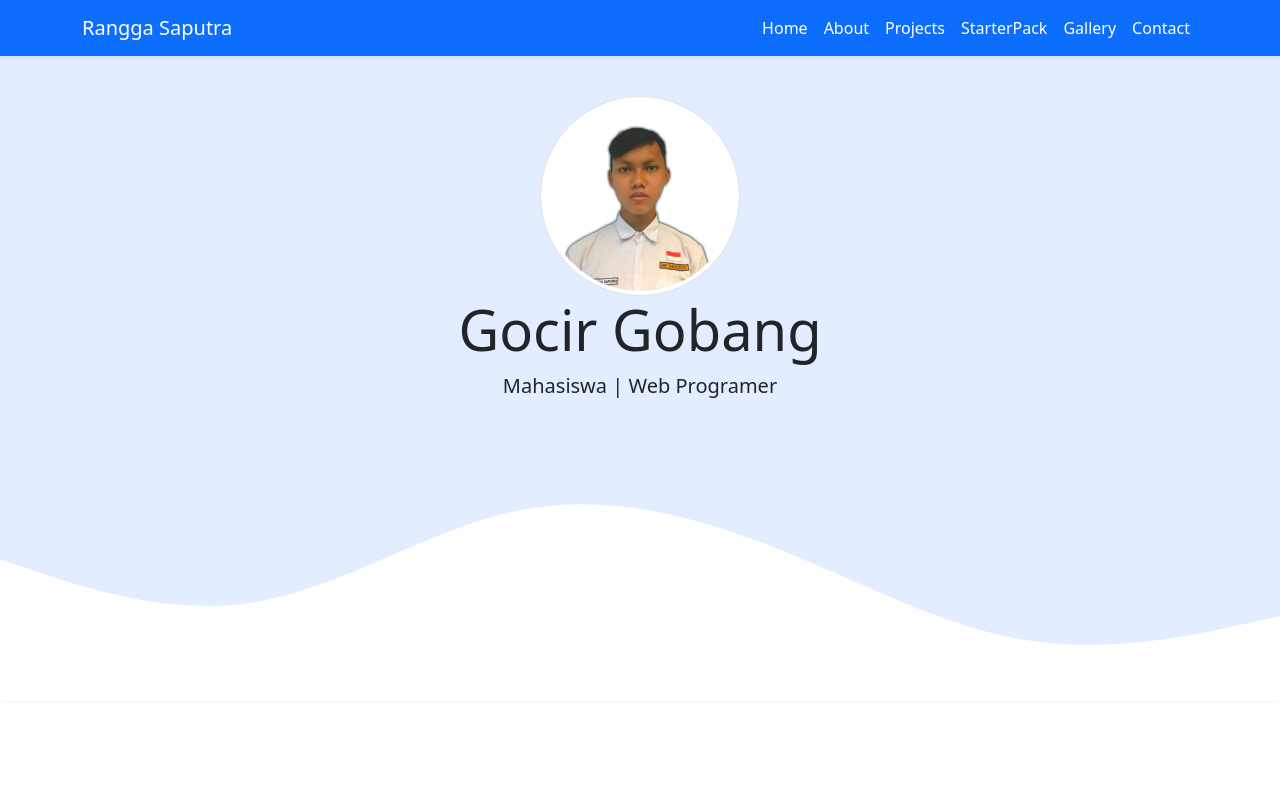
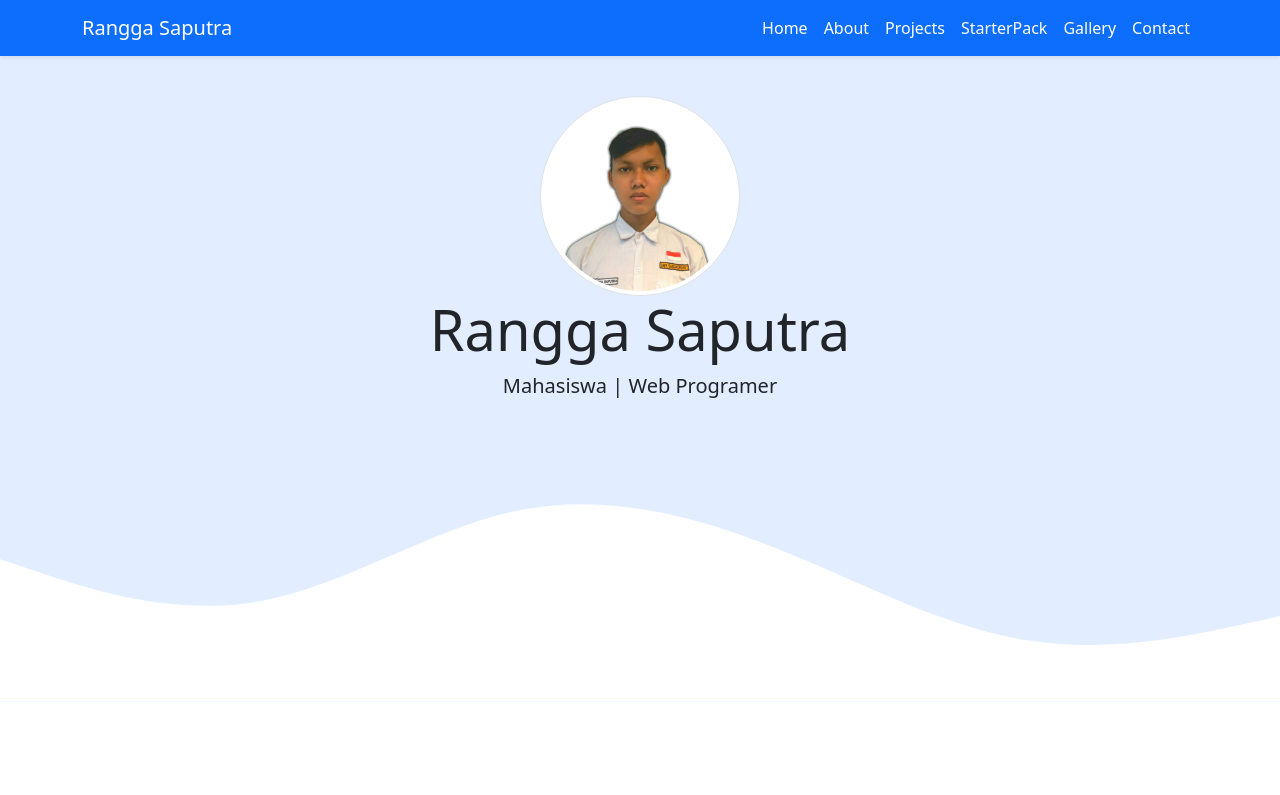
Before and after one commit to rangga10092003/ranggasaputra.github.io, a plain HTML site: page index.html in a window 1280 px wide. Shown: the top 795 px of the page. Drawn offline with nearby package versions, Linux system fonts and the light colour scheme.

```diff
--- a/index.html
+++ b/index.html
@@ -81,7 +81,7 @@
         width="200"
         class="rounded-circle img-thumbnail"
       />
-      <h1 class="display-4">Gocir Gobang</h1>
+      <h1 class="display-4">Rangga Saputra</h1>
       <p class="lead"></p>
       <svg xmlns="http://www.w3.org/2000/svg" viewBox="0 0 1440 320">
         <path
```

-=-=-=-=-

The lines to copy are those in the records above containing the word "html".

▸ **Exercise response**
Before and after one commit to rangga10092003/ranggasaputra.github.io, a plain HTML site: page index.html in a window 1280 px wide. Shown: the top 795 px of the page. Drawn offline with nearby package versions, Linux system fonts and the light colour scheme.
--- a/index.html
+++ b/index.html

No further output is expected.